These types of comments are beginning to make the problem clear to me. They're just asking for what the church we've grown up in, the seeker-sensitive evangelical church, has told them to expect. We've been told that God will meet all our needs, without being told to repent of our need to control everything. We've been told that God will answer all our questions, without being told not to put God to the test. We've been told Aslan IS a tame lion and this is the kind of god these guys want. They want a god who will hop up on their examination tables so they can see and touch him while he, in his infinite patience, might ask for a few token observances, but won't demand that they surrender everything, especially their thinking ("otherwise how would I know I wasn't deluding myself?"). The god they want doesn't need them to renew their minds.
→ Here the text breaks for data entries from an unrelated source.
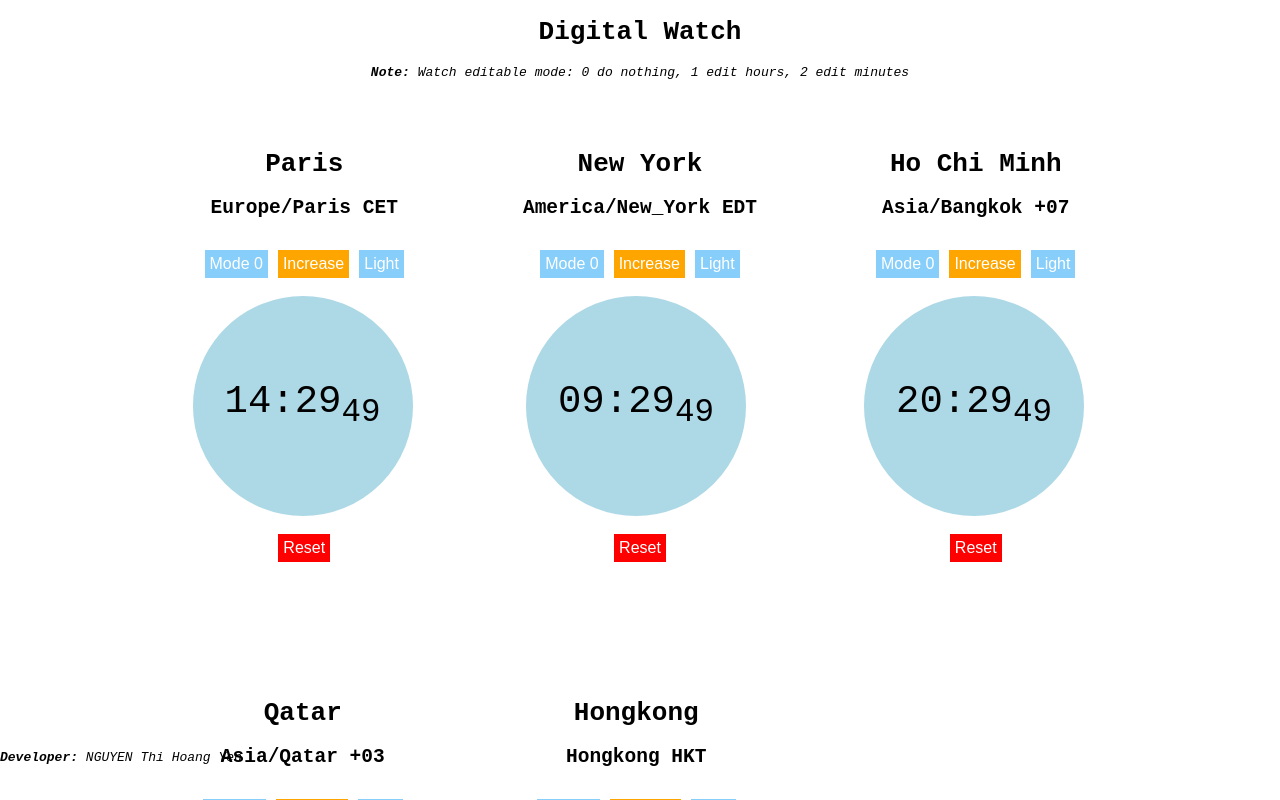
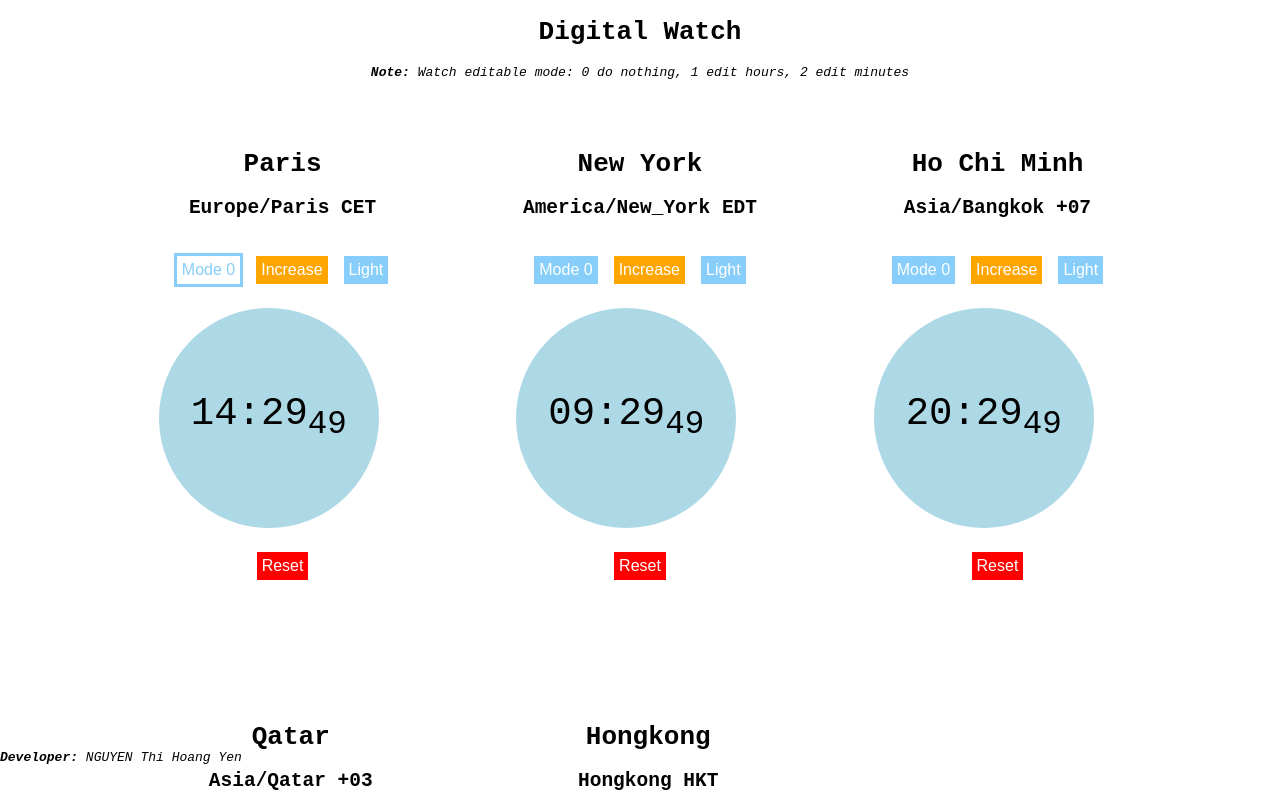
Before and after one commit to yennguyenthihoang/digital-clock-react-app, a React (Create React App) app: page / in a window 1280 px wide. In both pictures the pointer is over the button 236 px from the left and 263 px from the top of the page. Built offline with nearby package versions, Linux system fonts and the light colour scheme.

Commit message:
add a clock to the list

```diff
--- a/src/components/App.js
+++ b/src/components/App.js
@@ -31,7 +31,8 @@ class App extends Component {
     };
   }
 
-  addNewClock(){
+  addNewClock(e){
+    e.preventDefault();
     let newClock =  { id: 'clock'+ this.state.newClockTimeZone?.split("/")[0] + '_' + this.state.newClockTimeZone?.split("/")[1],
     city: this.state.newClockTimeZone?.split("/")[1],
     timezone: this.state?.newClockTimeZone,
--- a/src/styles/App.css
+++ b/src/styles/App.css
@@ -3,7 +3,7 @@
 }
 
 .container {
-  height: 100%;
+  height: 90%;
   width: 100%;
   display: flex;
   flex-wrap: wrap;
@@ -50,26 +50,53 @@
   color: white;
   padding: 5px;
   margin: 5px;
+  border: solid white;
   text-align: center;
   text-decoration: none;
   display: inline-block;
   font-size: 16px;
+  cursor: pointer;
+  transition-duration: 0.4s;
 }
 
 .mode-btn {
   background-color: lightskyblue;
 }
 
+.mode-btn:hover {
+  background-color: white;
+  color: lightskyblue;
+  border: solid lightskyblue;
+}
+
 .increase-btn {
   background-color: orange;
+}
+
+.increase-btn:hover {
+  background-color: white;
+  color: orange;
+  border: solid orange;
 }
 
 .light-btn {
   background-color: lightskyblue;
 }
 
+.light-btn:hover {
+  background-color: white;
+  color: lightskyblue;
+  border: solid lightskyblue;
+}
+
 .reset-btn {
   background-color: red;
+}
+
+.reset-btn:hover {
+  background-color: white;
+  color: red;
+  border: solid red;
 }
 
 .footer {
```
They want an idol.
Idolatry rests on the confusion of the transcendent and the creaturely, making the divine openly available to the creature to be seen and touched. These guys don't want the transcendent God of the Bible; they want the god we talk about at church.
One of these friends of mine, who holds a degree in biblical studies and theology, often comes back to the signs motif in the Gospel of John. In John, Jesus performs numerous miraculous signs with the explicit intention of their serving as signs toward belief in him. This guy claims that if he could have been one of that select group who were lucky enough to live in Galilee or Judea in that three year or so period when Jesus walked around turning water into wine, he would believe. Of course I raise all the classic objections that plenty of people did see these things and didn't believe, but he comes back with the honest enough self appraisal that he truly thinks he wouldn't be one of them, that he would be one of the few to put his whole trust in Christ if he saw that kind of objective proof. Isn't the whole point of the incarnation after all to bring God within our observable sphere so we CAN see and touch him?
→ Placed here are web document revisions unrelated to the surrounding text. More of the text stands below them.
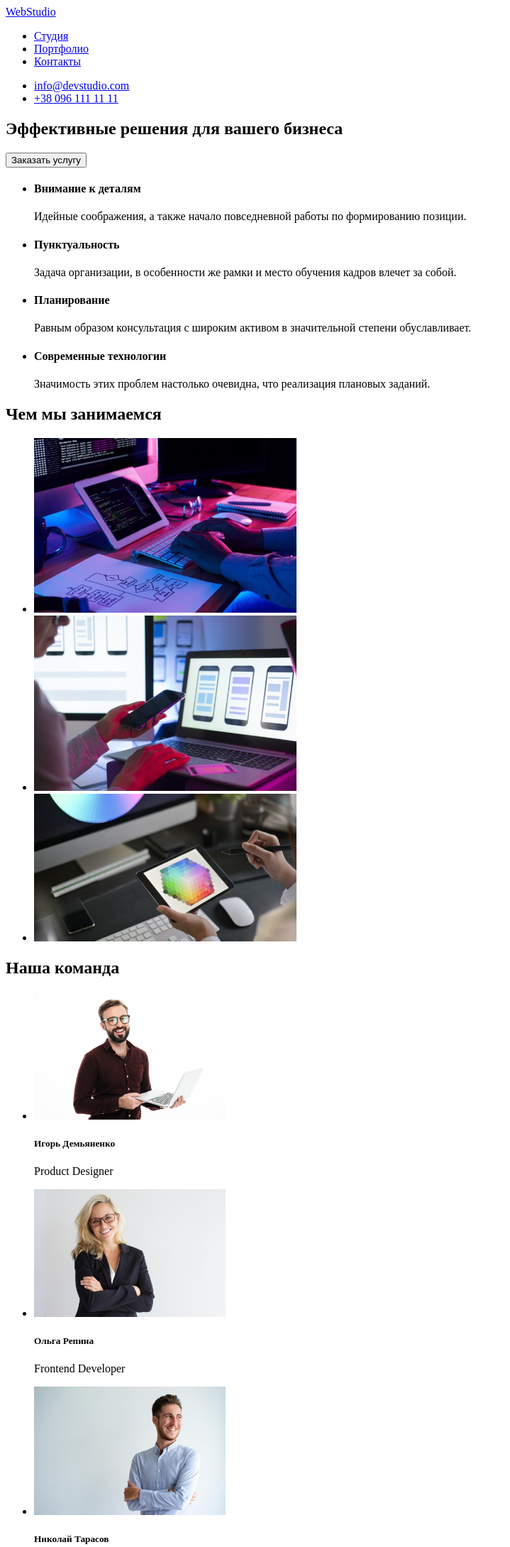
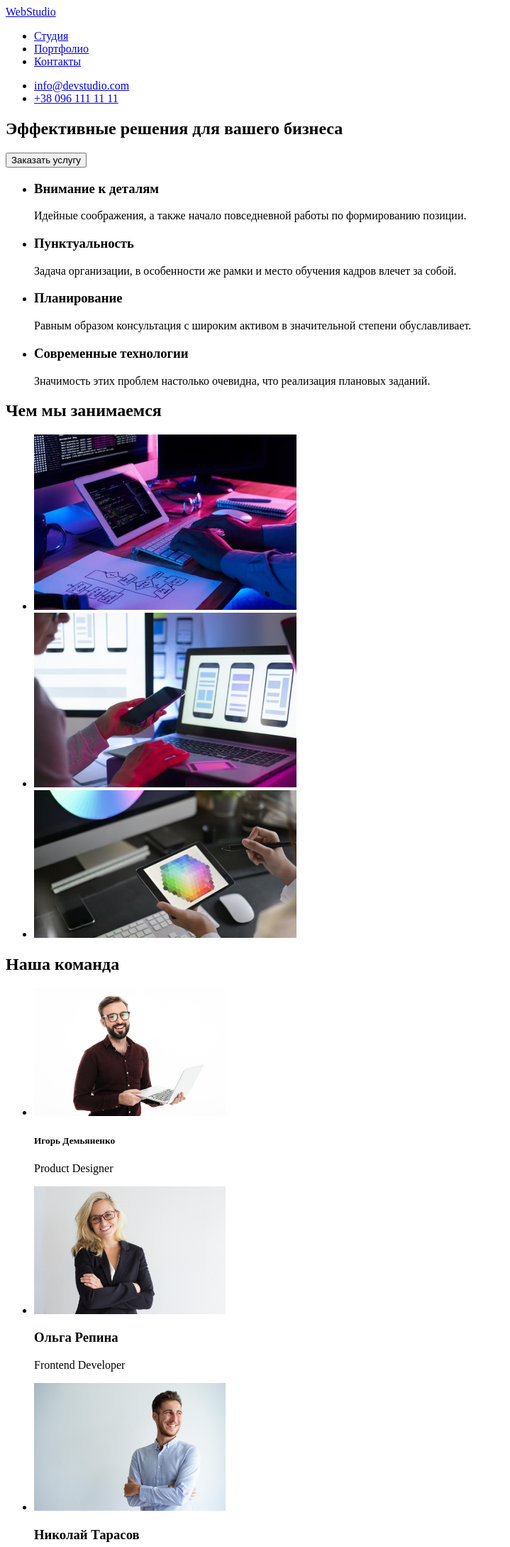
Before and after one commit to Alexkmd/goit-markup-hw-01, a plain HTML site: page index.html in a window 1280 px wide. Shown: the top 2179 px of the page at 71% size, without its empty margins (0-719 px from the left). Drawn offline with Linux system fonts and the light colour scheme.

Commit message:
Заголовки
замена h4 на h3

```diff
--- a/index.html
+++ b/index.html
@@ -36,28 +36,28 @@
         <ul>
           <!--Operating principles title-->
           <li>
-            <h4>Внимание к деталям</h4>
+            <h3>Внимание к деталям</h3>
             <p>
               Идейные соображения, а также начало повседневной работы по
               формированию позиции.
             </p>
           </li>
           <li>
-            <h4>Пунктуальность</h4>
+            <h3>Пунктуальность</h3>
             <p>
               Задача организации, в особенности же рамки и место обучения кадров
               влечет за собой.
             </p>
           </li>
           <li>
-            <h4>Планирование</h4>
+            <h3>Планирование</h3>
             <p>
               Равным образом консультация с широким активом в значительной
               степени обуславливает.
             </p>
           </li>
           <li>
-            <h4>Современные технологии</h4>
+            <h3>Современные технологии</h3>
             <p>
               Значимость этих проблем настолько очевидна, что реализация
               плановых заданий.
@@ -111,17 +111,17 @@
               src="images/frontend-developer.jpg"
               alt="frontend-developer"
             />
-            <h5>Ольга Репина</h5>
+            <h3>Ольга Репина</h3>
             <p>Frontend Developer</p>
           </li>
           <li>
             <img width="270" src="images/marketing.jpg" alt="marketing" />
-            <h5>Николай Тарасов</h5>
+            <h3>Николай Тарасов</h3>
             <p>Marketing</p>
           </li>
           <li>
             <img width="270" src="images/ui-designer.jpg" alt="ui-designer" />
-            <h5>Михаил Ермаков</h5>
+            <h3>Михаил Ермаков</h3>
             <p>UI Designer</p>
           </li>
         </ul>
```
Two things seem important here. First, Jesus' divinity is never objectively observable. It is objective, but its objectivity stands in total authoritative lordship over us, opening us up to investigation, not itself. It is Jesus' humanity that is on open display in his incarnation; his divinity, despite all the miraculous signs to it, is still only known through faith. The signs, for all their impressiveness, do not establish his divinity but point past themselves to it; they are, after all, miracles performed by a human and this can never be proof that this human is God. Even in Christ's incarnation, there can be no proof for God's existence. This is why so many can see the miracles and disbelieve while Anna and Simeon are able to believe seeing only the unimpressive infant Jesus with no external objective proof of his divinity (yes, I know thats in Luke, but its still valid).
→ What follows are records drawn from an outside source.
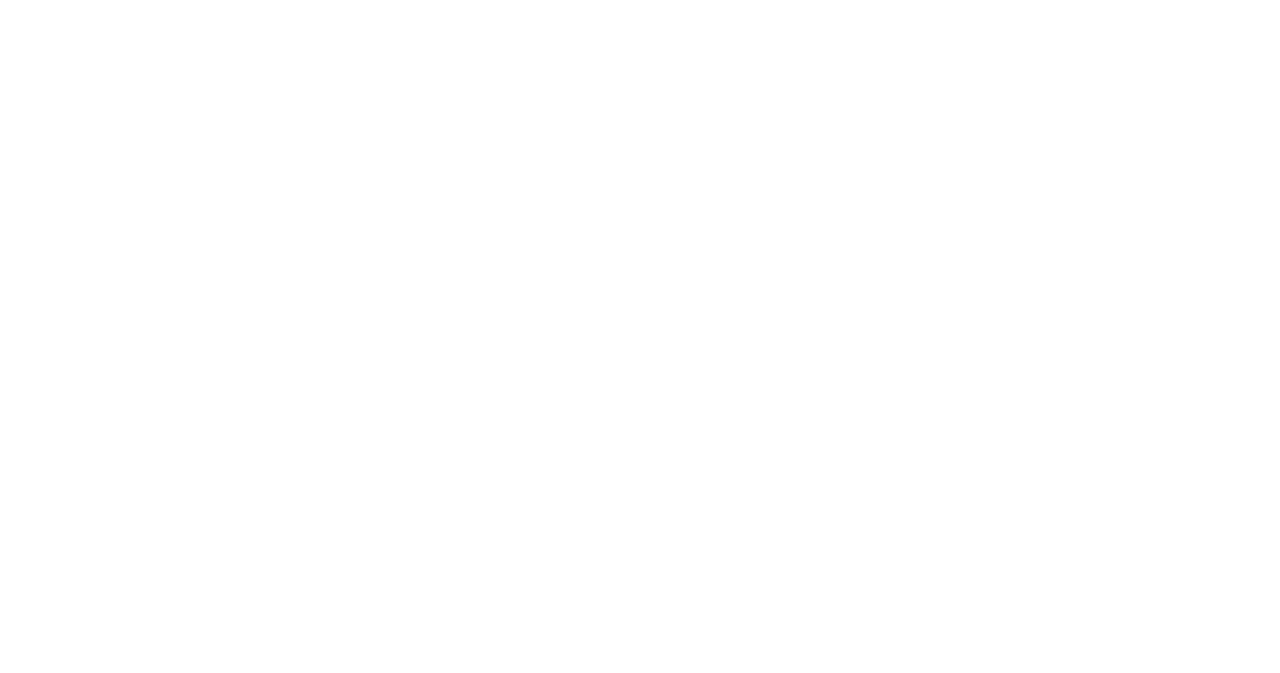
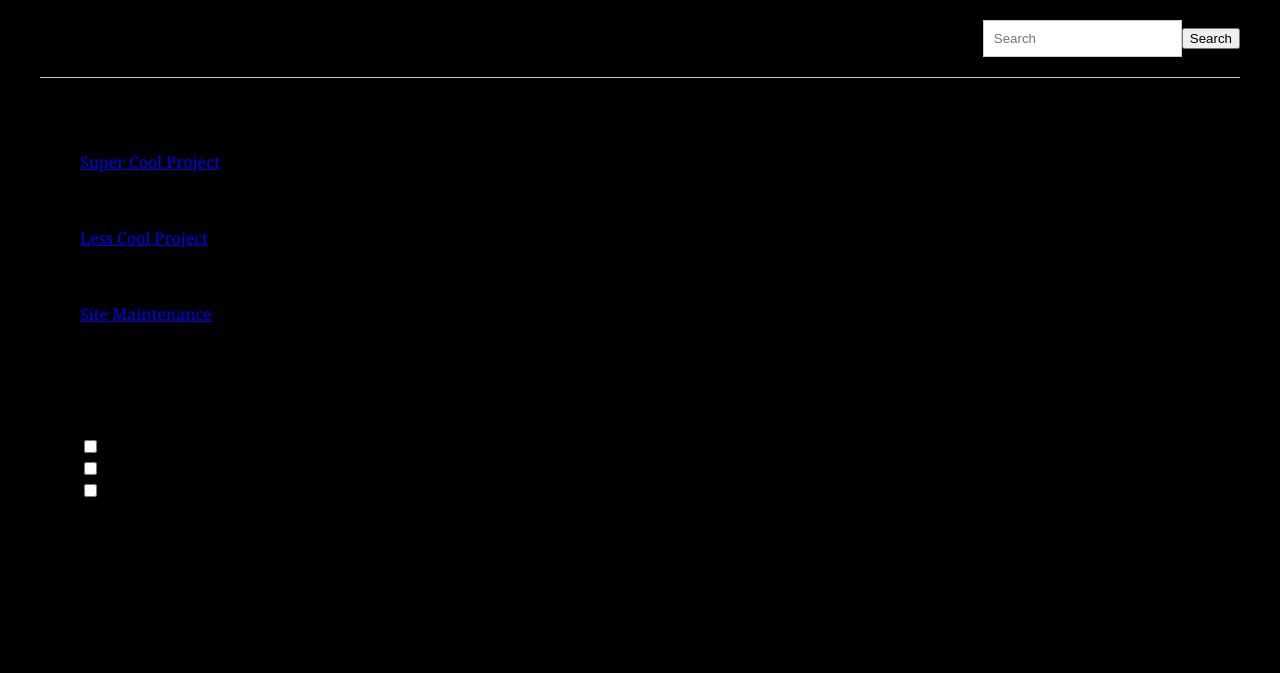
Before and after one commit to rajeshmahi/counter-js, a plain HTML site: page img-html/index.html in a window 1280 px wide. Drawn offline with Linux system fonts and the light colour scheme.

Commit message:
Resume the Project

```diff
--- a/img-html/assets/css/style.css
+++ b/img-html/assets/css/style.css
@@ -0,0 +1,55 @@
+body {
+    font-family: Georgia, 'Times New Roman', Times, serif;
+    margin: 0;
+    padding: 0;
+    background-color: black;
+}
+
+.container {
+    max-width: 1200px;
+    margin: 0 auto;
+    padding: 20px;
+}
+
+header {
+    display: flex;
+    justify-content: space-between;
+    align-items: center;
+    padding-bottom: 20px;
+    border-bottom: 1px solid #ccc;
+}
+
+header h1 {
+    font-size: 24px;
+    margin: 0;
+}
+
+nav ul {
+    list-style: none;
+    padding: 0;
+    margin: 0;
+}
+
+nav li {
+    display: inline-block;
+    margin-right: 20px;
+}
+
+nav a {
+    text-decoration: none;
+    color: #000;
+}
+
+nav a:hover {
+    color: #333;
+}
+
+.search-bar {
+    display: flex;
+    align-items: center;
+}
+
+.search-bar input {
+    padding: 10px;
+    border: 1px solid #ccc;
+    border-radius
--- a/img-html/index.html
+++ b/img-html/index.html
@@ -3,9 +3,72 @@
 <head>
     <meta charset="UTF-8">
     <meta name="viewport" content="width=device-width, initial-scale=1.0">
-    <title>My Dashboard</title>
+    <title>GitHub Dashboard</title>
+    <link rel="stylesheet" href="assets/css/style.css">
 </head>
 <body>
-
+    <div class="container">
+        <header>
+            <h1>Dashboard</h1>
+            <nav>
+                <ul>
+                    <li><a href="#">Home</a></li>
+                    <li><a href="#">Profile</a></li>
+                    <li><a href="#">Messages</a></li>
+                    <li><a href="#">Communities</a></li>
+                    <li><a href="#">Settings</a></li>
+                    <li><a href="#">Support</a></li>
+                    <li><a href="#">Privacy</a></li>
+                </ul>
+            </nav>
+            <div class="search-bar">
+                <input type="text" placeholder="Search">
+                <button type="button">Search</button>
+            </div>
+        </header>
+        <main>
+            <section class="projects">
+                <h2>Your Projects</h2>
+                <ul>
+                    <li>
+                        <a href="#">Super Cool Project</a>
+                        <p>Lorem ipsum dolor sit amet, consectetur adipiscing elit, sed do eiusmod tempor incididunt ut labore et dolore magna aliqua.</p>
+                    </li>
+                    <li>
+                        <a href="#">Less Cool Project</a>
+                        <p>Lorem ipsum dolor sit amet, consectetur adipiscing elit, sed do eiusmod tempor incididunt ut labore et dolore magna aliqua.</p>
+                    </li>
+                    <li>
+                        <a href="#">Site Maintenance</a>
+                        <p>Lorem ipsum dolor sit amet, consectetur adipiscing elit, sed do eiusmod tempor incididunt ut labore et dolore magna aliqua.</p>
+                    </li>
+                </ul>
+            </section>
+            <section class="tasks">
+                <h2>Tasks</h2>
+                <ul>
+                    <li>
+                        <input type="checkbox">
+                        <label for="task1">Complete task 1</label>
+                    </li>
+                    <li>
+                        <input type="checkbox">
+                        <label for="task2">Start task 2</label>
+                    </li>
+                    <li>
+                        <input type="checkbox">
+                        <label for="task3">Fix bug in task 3</label>
+                    </li>
+                </ul>
+            </section>
+            <section class="announcements">
+                <h2>Announcements</h2>
+                <p>Lorem ipsum dolor sit amet, consectetur adipiscing elit, sed do eiusmod tempor incididunt ut labore et dolore magna aliqua.</p>
+            </section>
+        </main>
+        <footer>
+            <p>Rajeshmahi7</p>
+        </footer>
+    </div>
 </body>
 </html>
```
Second, and probably more importantly, we must consider the theological implications of Christ's ascent into heaven. It is on purpose that so few saw the historical Jesus and so many more see the church in all its fallibility. Jesus was not an idol in his historical earthly life, but his ascension only establishes that fact more plainly. God never gave us any reason to expect any epistemological control over him; we can always only know him through faith. But won't we see him directly in heaven? Yes, when our minds are raised incorruptible from the dead. For now, they must be subjected to death. Our minds must be renewed and there is no undoubtable Cartesian basis for this to convince us in our fallen state that this must be so. We must relinquish control, repent of attempts to epistemologically control God and put him to the test. We must respond to the transcendent Word of God present in Jesus' humanity in faith for its own sake, not because we find it reasonable. To know God in Christ we must totally start over, including starting our thinking over from a totally new starting point, outside ourselves in Christ; we must be born again in him. A god that presents himself as fully reasonable to our fallen minds cannot be God; likewise a god that presents his full being to our eyes without destroying us can only be an idol.